Jesse Marinoff Reyes ( Jesse Marinoff Reyes Design, Maplewood, N.J.)
Donruss trading card stickers, 1970
Illustration: Bob “B. K.” Taylor
By the time the Nutty-Mads/Stanley Mouse/Big Daddy Ed Roth-influenced Odd Rods came along, B. K. Taylor was already a veteran cover artist for the 1960s and 1970s MAD magazine-rival SICK, had been a member of Jim Henson’s workshop as a puppeteer and character designer (“Sam the Robot” on Sesame Street; “Dr. Teeth and the Electric Mayhem” on The Muppet Show) and would later contribute to the “funny pages” at National Lampoon—first appearing in the 1975 special edition “National Lampoon’s Very Large Book of Comical Funnies” with the comic strip “The Appletons,” a family feature which supposedly ran in the 1950s (spoofing the predictable character of such traditional comic strips as The Family Circle, Gasoline Alley, or Blondie—if not a lampoon of form but more of content and repetition). Taylor’s work and style was out of the school of Wally Wood-and-Bill Elder, the two pioneering MAD artists whose hallmark in humor was combining deadpan delivery with slapstick humor and obvious sight gags and titillation humor (and Taylor’s art style was very much reminiscent of Elder’s, with more than a passing nod to another MAD great, Jack Davis). Hilarious and subversive, “The Appletons” was joined in Lampoon’s Funny Pages by “Timberland Tales” (a Mark Trail-meets-Dudley Do-Right style farce). Taylor has gone on to work for all the big corporations who trade in humorous entertainment, including Walt Disney, Nickleodeon, and has even been a contributor to MAD magazine itself (not to mention a stint as a staff writer on ABC’s Home Improvement).

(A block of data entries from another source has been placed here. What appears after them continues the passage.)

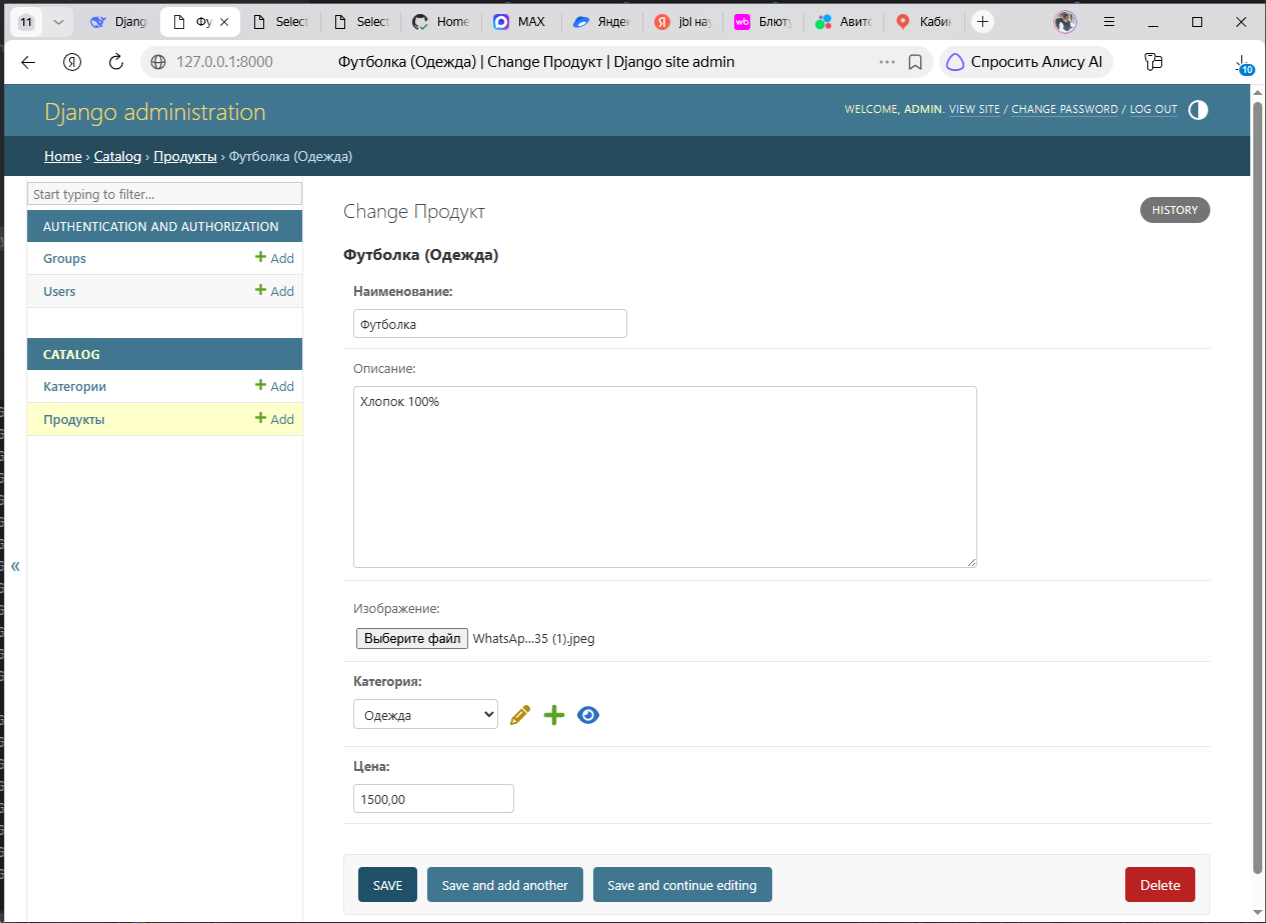
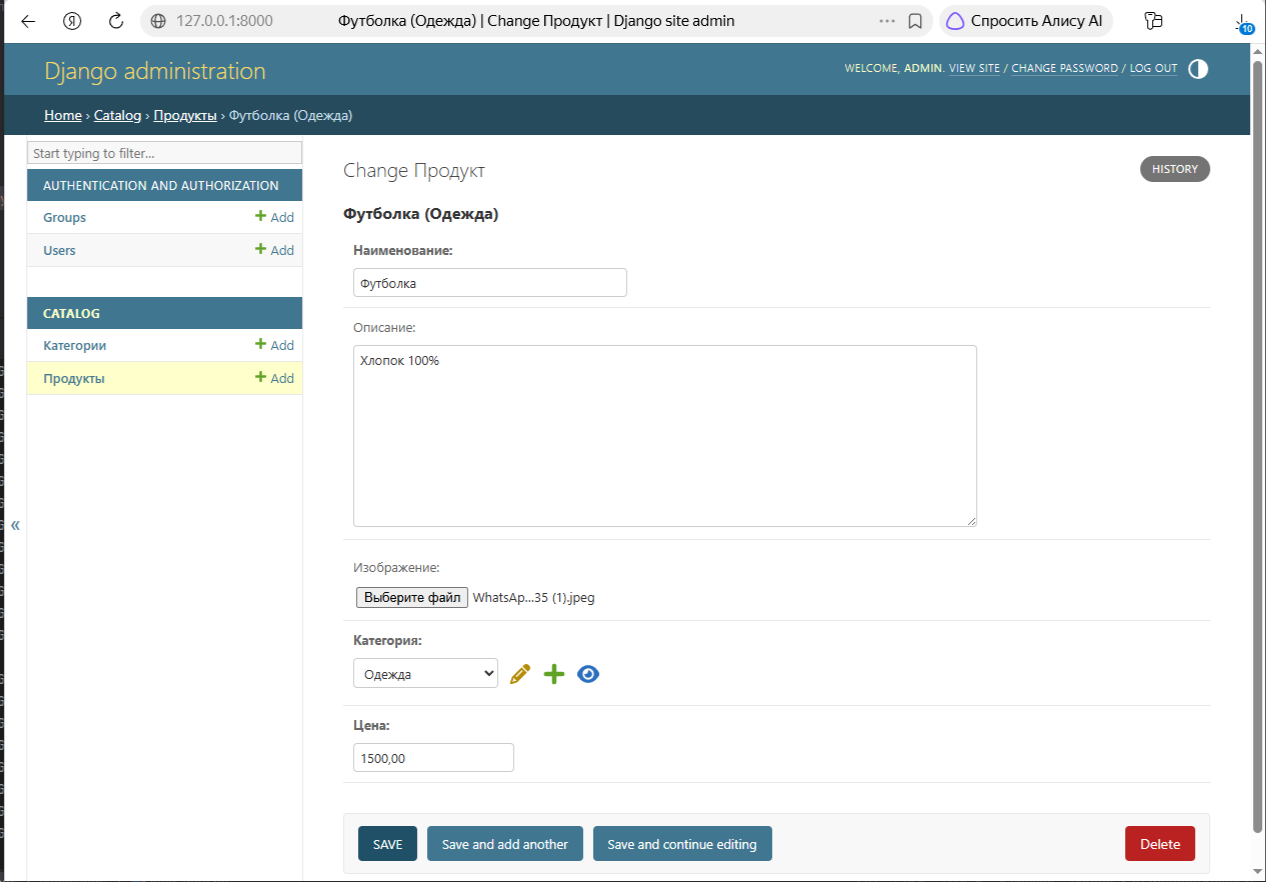
Add extra task: last 5 products on home, Contact model and contact page

diff --git a/templates/catalog/home.html b/templates/catalog/home.html
@@ -23,24 +23,29 @@
 </div>
 
 <div class="container">
+    <h3 class="text-center mb-4">Последние продукты</h3>
     <div class="row text-center">
+        {% for product in products %}
         <div class="col-3">
             <div class="card mb-4 box-shadow">
                 <div class="card-header">
-                    <h4 class="my-0 font-weight-normal">Удобный сервис рассылок</h4>
+                    <h4 class="my-0 font-weight-normal">{{ product.name }}</h4>
                 </div>
                 <div class="card-body">
-                    <h1 class="card-title pricing-card-title">$ 140</h1>
+                    <h1 class="card-title pricing-card-title">$ {{ product.price }}</h1>
                     <ul class="list-unstyled mt-3 mb-4 text-start m-3">
-                        <li>- Неограниченная лицензия</li>
-                        <li>- Поддержка</li>
-                        <li>- Установка на сервер</li>
-                        <li>- Получение обновлений</li>
+                        <li>Категория: {{ product.category.name }}</li>
+                        <li>{{ product.description|truncatechars:60 }}</li>
                     </ul>
                     <button type="button" class="btn btn-lg btn-block btn-outline-primary">Купить</button>
                 </div>
             </div>
         </div>
+        {% empty %}
+        <div class="col-12">
+            <p class="text-muted">Продуктов пока нет.</p>
+        </div>
+        {% endfor %}
     </div>
 
     <footer class="pt-4 my-md-5 pt-md-5 border-top">

diff --git a/templates/catalog/contacts.html b/templates/catalog/contacts.html
@@ -25,20 +25,24 @@
         <div class="col-lg-9 col-md-6 col-sm-12">
             <div class="card mb-4 box-shadow">
                 <div class="card-body">
+                    {% if contact %}
                     <table class="table table-striped">
                         <tr>
                             <td class="w-25">Страна</td>
-                            <td>USA</td>
+                            <td>{{ contact.country }}</td>
                         </tr>
                         <tr>
                             <td class="w-25">ИНН</td>
-                            <td>91-1144442</td>
+                            <td>{{ contact.inn }}</td>
                         </tr>
                         <tr>
                             <td class="w-25">Адрес</td>
-                            <td>Redmond,WA,98052-6399</td>
+                            <td>{{ contact.address }}</td>
                         </tr>
                     </table>
+                    {% else %}
+                    <p class="text-muted">Контактные данные ещё не заполнены.</p>
+                    {% endif %}
                 </div>
             </div>
         </div>

diff --git a/catalog/migrations/0002_contact.py b/catalog/migrations/0002_contact.py
@@ -1,0 +1,26 @@
+# Generated by Django 6.1.1 on 2026-09-24 13:32
+
+from django.db import migrations, models
+
+
+class Migration(migrations.Migration):
+
+    dependencies = [
+        ('catalog', '0001_initial'),
+    ]
+
+    operations = [
+        migrations.CreateModel(
+            name='Contact',
+            fields=[
+                ('id', models.BigAutoField(auto_created=True, primary_key=True, serialize=False, verbose_name='ID')),
+                ('country', models.CharField(max_length=100, verbose_name='Страна')),
+                ('inn', models.CharField(max_length=20, verbose_name='ИНН')),
+                ('address', models.CharField(max_length=255, verbose_name='Адрес')),
+            ],
+            options={
+                'verbose_name': 'Контакт',
+                'verbose_name_plural': 'Контакты',
+            },
+        ),
+    ]

diff --git a/catalog/views.py b/catalog/views.py
@@ -1,8 +1,13 @@
 from django.shortcuts import render
 
+from .models import Contact, Product
+
 
 def home(request):
-    return render(request, 'catalog/home.html')
+    products = Product.objects.order_by('-created_at')[:5]
+    for product in products:
+        print(f'{product.id} | {product.name} | {product.category.name} | {product.price}')
+    return render(request, 'catalog/home.html', {'products': products})
 
 
 def contacts(request):
@@ -13,4 +18,8 @@ def contacts(request):
         message = request.POST.get('message')
         print(f'Обратная связь: {name} | {phone} | {message}')
         success = True
-    return render(request, 'catalog/contacts.html', {'success': success})
+    contact = Contact.objects.first()
+    return render(request, 'catalog/contacts.html', {
+        'success': success,
+        'contact': contact,
+    })

diff --git a/catalog/models.py b/catalog/models.py
@@ -33,3 +33,16 @@ class Product(models.Model):
 
     def __str__(self):
         return f'{self.name} ({self.category.name})'
+
+
+class Contact(models.Model):
+    country = models.CharField(max_length=100, verbose_name='Страна')
+    inn = models.CharField(max_length=20, verbose_name='ИНН')
+    address = models.CharField(max_length=255, verbose_name='Адрес')
+
+    class Meta:
+        verbose_name = 'Контакт'
+        verbose_name_plural = 'Контакты'
+
+    def __str__(self):
+        return f'{self.country}, {self.address}'

diff --git a/catalog/admin.py b/catalog/admin.py
@@ -1,6 +1,6 @@
 from django.contrib import admin
 
-from .models import Category, Product
+from .models import Category, Contact, Product
 
 
 @admin.register(Category)
@@ -14,3 +14,8 @@ class ProductAdmin(admin.ModelAdmin):
     list_display = ('id', 'name', 'category', 'price')
     list_filter = ('category',)
     search_fields = ('name', 'description')
+
+
+@admin.register(Contact)
+class ContactAdmin(admin.ModelAdmin):
+    list_display = ('id', 'country', 'inn', 'address')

Regardless, he is legend to a legion of school children (like me!) from 1969 through their sequels in 1970 and 1973 for his paintings for the “Odd Rods” trading card stickers for the Donruss Company. The popularity of classic horror monsters had peaked somewhat in the late-1950s through the middle-1960s (think Famous Monsters of Filmland magazine, and every local television market having a late-night weekend “horror host” introducing reruns of old monster movies, and the Addams Family and The Munsters on the networks) yet the youth culture was still in ascendency, and surely riffs on the popular idiom could still be mined. Monsters and hot rods had been in the “Kustom” subculture (hot rodders) since the ’50s, so why not bring that back to the kid market with trading cards (hey, it worked for Nutty Mads in the mid-’60s)? Better yet, trading card STICKERS! I can’t begin to tell you how brilliant an idea that was (me and my friends ate it up). For a time in the early-’70s among nine and 10 year-olds, your cool factor could be gauged by how many Odd Rod stickers you had on your pee-chee folder—abetted by STP stickers and decals you could get for free from the local gas station (!).
A little modern reality postscript: Donruss went out of business after the 1990s baseball card boom went bust and their properties went into receivership and an investment firm named DZ Hart bought up the rights (for future exploitation). Taylor says the exclusive intellectual property rights are his—he did draw them all 40 years ago and creator rights would seem to apply (and unless Donruss had signed him to a work-for-hire deal, this would seem to be true) but of course the investment company is disputing this and our beloved Odd Rods have been in court since 2010. Stinkin’ corporate intellectual property grab (there’s mud in yer eye).